I had two tool interface issues while tearing apart the e*thirteen TRS+. Unfortunately, they occurred with the first two tools I needed and in both cases, they are issues that will be very easy for The Hive to solve with future iterations.
The first issue is very minor. The wrench flat area on the stealth cable post was too narrow to accept the Knipex locking pliers I usually use for these jobs at Bikeroom, or any of the regular box wrenches I had on hand. I ended up having to use a cone wrench - actually I used a pair of cone wrenches stacked to reinstall the the post - which is not ideal.
The second issue was a lot more concerning. The Hive lists a "cassette lockring tool" and specifically links to the Park TR-5 in their instructions. Park states this tool is compatible with "Shimano, SRAM, SunRace, SunTour, Chris King and other cassette lockrings." In other words, it's a standard cassette lockring tool.
Unfortunately the interface was too tight to fit any of the Shimano or Park cassette lockring tools I had on hand including a TR-5. It is quite possible that a little elbow grease and mallet would have solved the issue but instead I used a strap wrench.
Everything came apart and went back together fine, but it was disappointing given the obvious quality of the rest of the post.

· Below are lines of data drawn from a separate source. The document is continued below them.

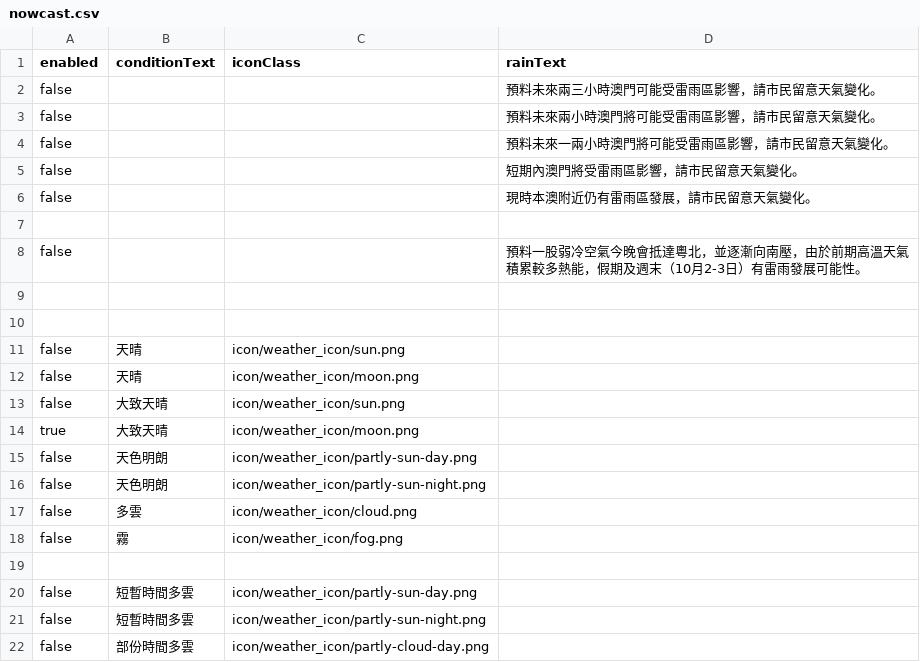
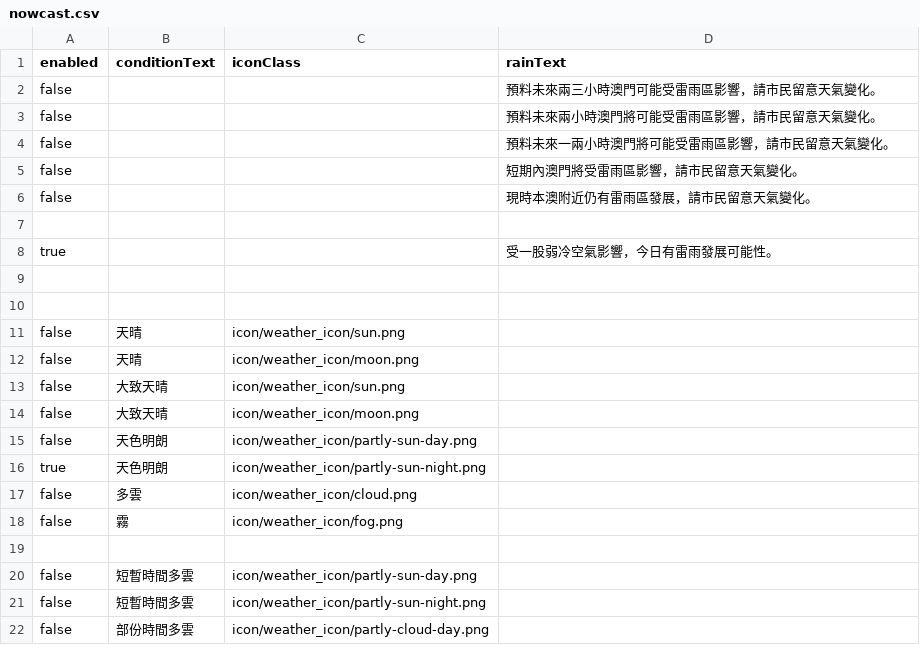
Before and after one commit to macaosso/MSSO, a CSV file: nowcast.csv, drawn as a sheet; only a part is shown.

Commit message:
更新 nowcast.csv

```diff
--- a/nowcast.csv
+++ b/nowcast.csv
@@ -7,3 +7,3 @@ false,,,現時本澳附近仍有雷雨區發展，請市民留意天氣變化。
 
-false,,,預料一股弱冷空氣今晚會抵達粵北，並逐漸向南壓，由於前期高溫天氣積累較多熱能，假期及週末（10月2-3日）有雷雨發展可能性。
+true,,,受一股弱冷空氣影響，今日有雷雨發展可能性。
 
@@ -13,5 +13,5 @@ false,天晴,icon/weather_icon/moon.png,
 false,大致天晴,icon/weather_icon/sun.png,
-true,大致天晴,icon/weather_icon/moon.png,
+false,大致天晴,icon/weather_icon/moon.png,
 false,天色明朗,icon/weather_icon/partly-sun-day.png,
-false,天色明朗,icon/weather_icon/partly-sun-night.png,
+true,天色明朗,icon/weather_icon/partly-sun-night.png,
 false,多雲,icon/weather_icon/cloud.png,
```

Tell Me I'm Wrong
Ages ago when I worked in a warehouse we used to listen to sports talk radio all day every day. The only segment I regularly enjoyed was called 'Tell Me I'm Wrong' where the pundits would make bold claims and then be held to account for past claims they'd made.
This is my 'Tell Me I'm Wrong' moment as I point out a potential concern that I'll be monitoring through my test period. I'll go on record as guessing this becomes an issue and that e-thirteen resolves it with future generations of the post. If I don't have any issues over the test period I'll eat those words.

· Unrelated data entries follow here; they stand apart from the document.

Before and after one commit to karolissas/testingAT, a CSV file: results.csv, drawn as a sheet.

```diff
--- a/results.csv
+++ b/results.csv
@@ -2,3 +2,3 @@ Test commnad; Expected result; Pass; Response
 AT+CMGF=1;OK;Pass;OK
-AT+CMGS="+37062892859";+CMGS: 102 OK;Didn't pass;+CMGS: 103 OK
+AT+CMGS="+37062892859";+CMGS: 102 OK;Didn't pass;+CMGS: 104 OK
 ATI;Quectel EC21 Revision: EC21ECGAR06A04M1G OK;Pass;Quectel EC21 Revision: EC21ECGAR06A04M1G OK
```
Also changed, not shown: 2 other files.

The TRS+'s coil spring top loads with the alloy bolt that holds it in place sitting under the saddle clamps. The 10mm hex key bolt that locks that spring in place also holds the non-bonded post head in position.
Side-to-side play is resisted by a brass block that slides into position between the alloy head and thin alloy shaft. The twisting loads on a saddle are actually quite high - especially when descending - and my prediction is that the thin alloy shaft and brass block will wear, resulting in play.

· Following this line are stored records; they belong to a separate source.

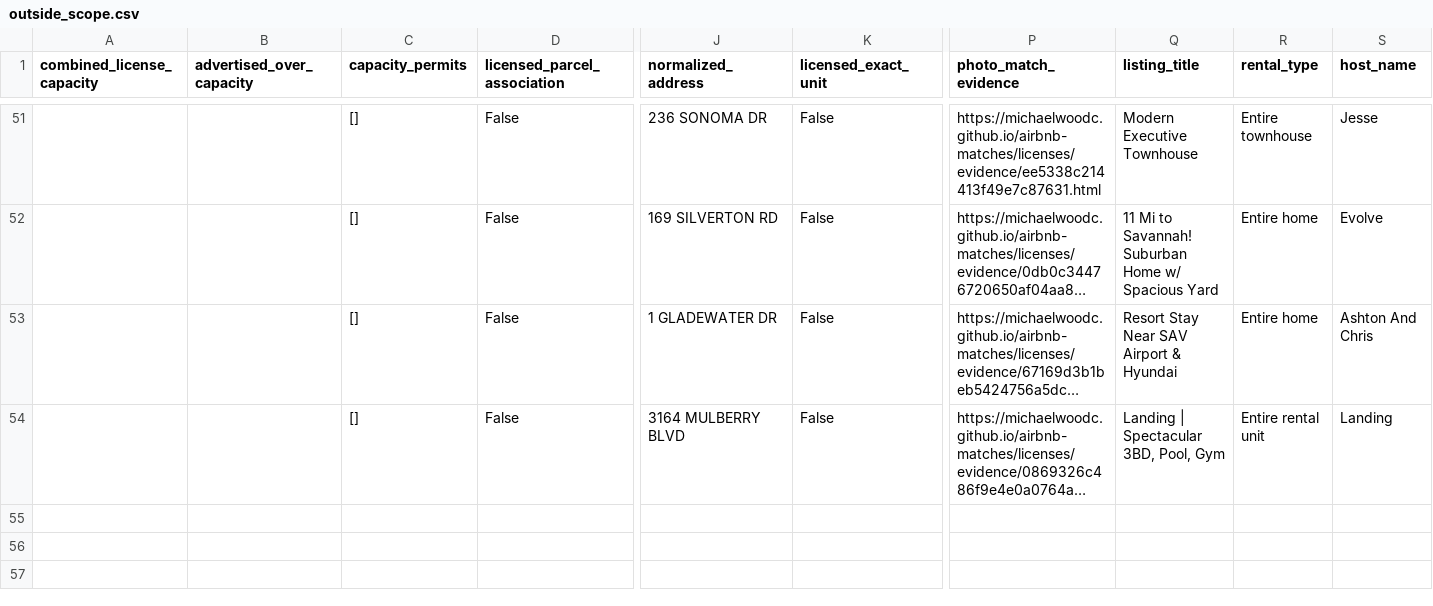
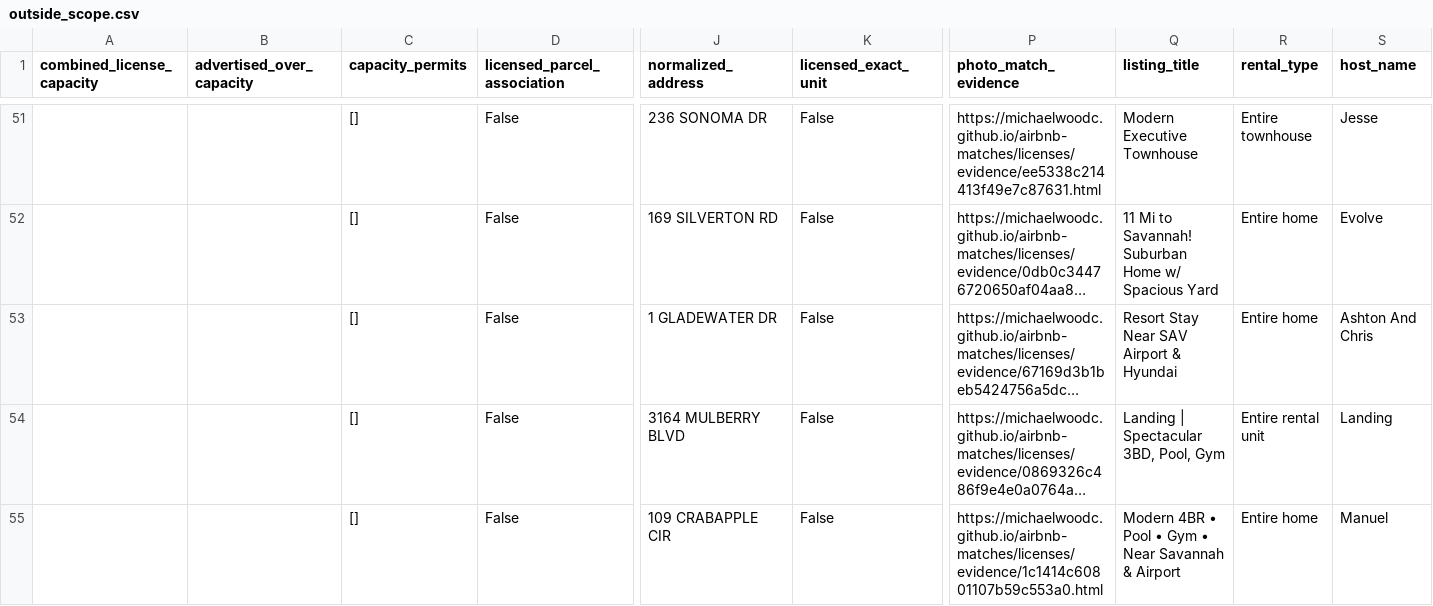
Before and after one commit to MichaelWoodc/airbnb-matches, a CSV file: licenses/outside_scope.csv, drawn as a sheet; only a part is shown, gaps mark what is left out; long unchanged cells end in …; rows hold the shown columns only; the diff names each change by its address in the sheet, - before the commit and + after, or states it on an @@ line.

Commit message:
Update discovered property matches

```diff
--- a/licenses/outside_scope.csv
+++ b/licenses/outside_scope.csv
+row 55:  |  | [] | False | 109 CRABAPPLE CIR | False | https://michaelwoodc.github.io/airbnb-matches/licenses/evidence/1c1414c60801107b59c553a0.html | Modern 4BR • Pool • Gym • Near Savannah & Airport | Entire home | Manuel
```
Also changed, not shown: 7 other files.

Since the spring could easily be removed without the head unit coming off I don't comprehend why the head unit isn't more permanently mounted in place.
Small Parts & Action
With my criticisms on the table, there's a lot to be impressed with:
- Easy to replace brass keyways and plastic bushings.
- A faultless coil spring system.
- The spring loaded ball bearing system holds the post in any of its four positions - 150mm / 110mm / 80mm / 0mm
- And the action is super fast and precise.
I've recently gotten quite used to infinite dropper positions, however, the positions on the TRS+ are easy to find and usable. If I was designing the post, I'd set it up with something like full length, 25mm drop, 125mm drop, and 150mm drop.
Based on my experiences with other mechanical dropper post interfaces - Gravity Dropper, Fox DOSS, and Command Post - I will certainly be taking the e*thirteen TRS+ apart again as part of the test to check for wear. It is impressive how easy all of these wear parts, including the bushings, will be to replace when the time comes.
I'm very favourable towards the coil spring system, even if it is a bit loud, and I love being able to fully service parts on my bike.
Up & Down
When I first opened the TRS+ I had to go check the microwave at Bean Around the World to see if someone from the Hive had been spying on my ride group. The awesome remote, coil spring, smooth action, and full user serviceability are things they could have easily overheard my friends talking about.
I've pointed out some negatives on e*thirteen's first attempt at a dropper post but by and large I'm really excited to be testing this post as it's the closest thing to my ideal that I've seen on the market.